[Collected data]
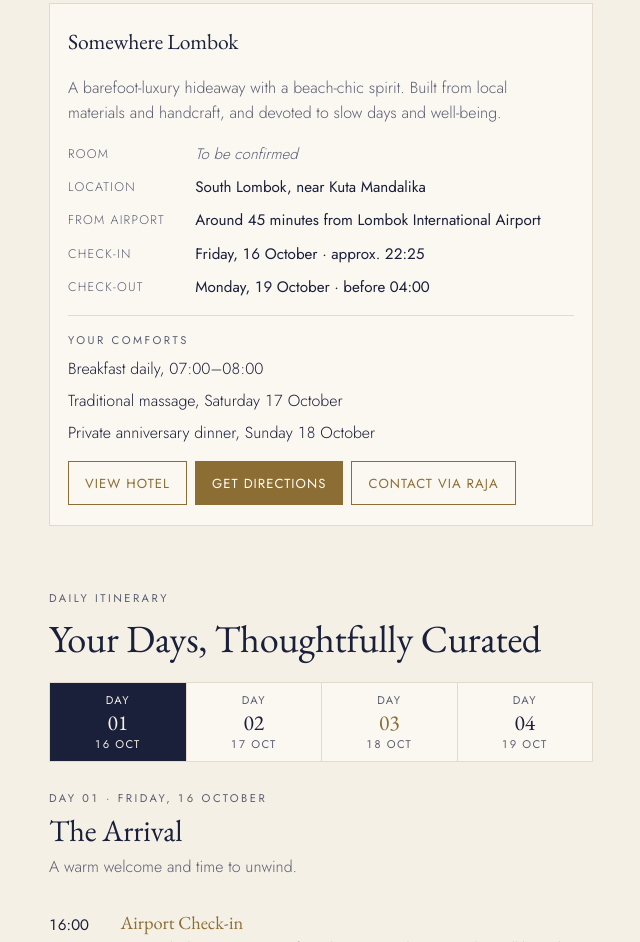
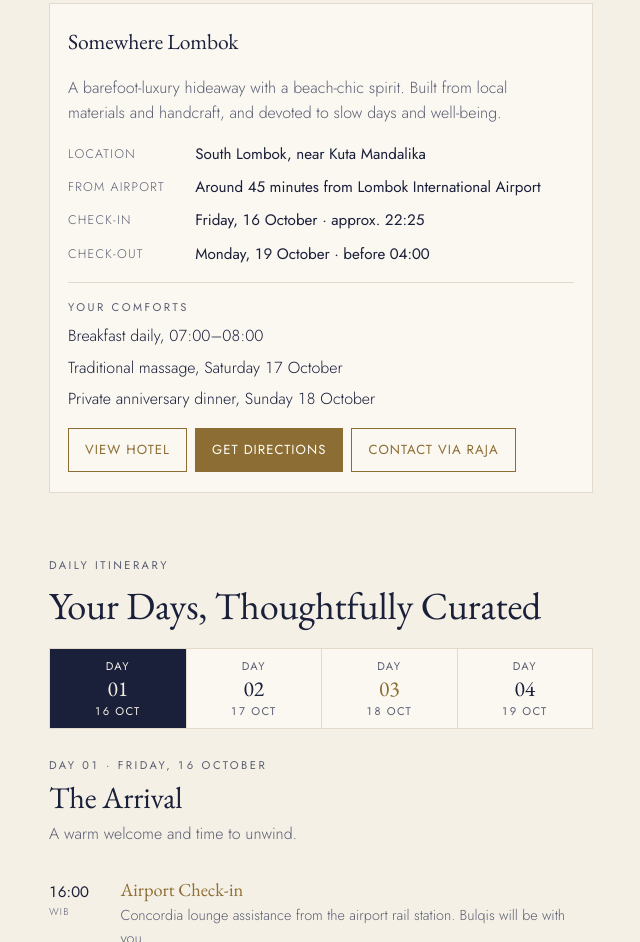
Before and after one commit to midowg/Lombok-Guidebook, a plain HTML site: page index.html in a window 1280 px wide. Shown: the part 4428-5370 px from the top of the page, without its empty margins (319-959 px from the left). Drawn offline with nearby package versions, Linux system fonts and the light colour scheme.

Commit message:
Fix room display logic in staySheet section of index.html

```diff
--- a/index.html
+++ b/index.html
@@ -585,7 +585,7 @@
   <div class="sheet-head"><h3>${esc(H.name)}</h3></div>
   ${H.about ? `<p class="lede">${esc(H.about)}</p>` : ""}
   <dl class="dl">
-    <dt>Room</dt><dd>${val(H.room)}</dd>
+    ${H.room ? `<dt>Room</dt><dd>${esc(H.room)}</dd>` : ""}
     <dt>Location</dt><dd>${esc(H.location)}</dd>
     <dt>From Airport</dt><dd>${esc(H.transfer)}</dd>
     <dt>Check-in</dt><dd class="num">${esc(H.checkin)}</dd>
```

(PROMPT): Which lines of the data include the string "class"? Find them and copy each one.

(ANSWER BOX):
   <div class="sheet-head"><h3>${esc(H.name)}</h3></div>
   ${H.about ? `<p class="lede">${esc(H.about)}</p>` : ""}
   <dl class="dl">
     <dt>Check-in</dt><dd class="num">${esc(H.checkin)}</dd>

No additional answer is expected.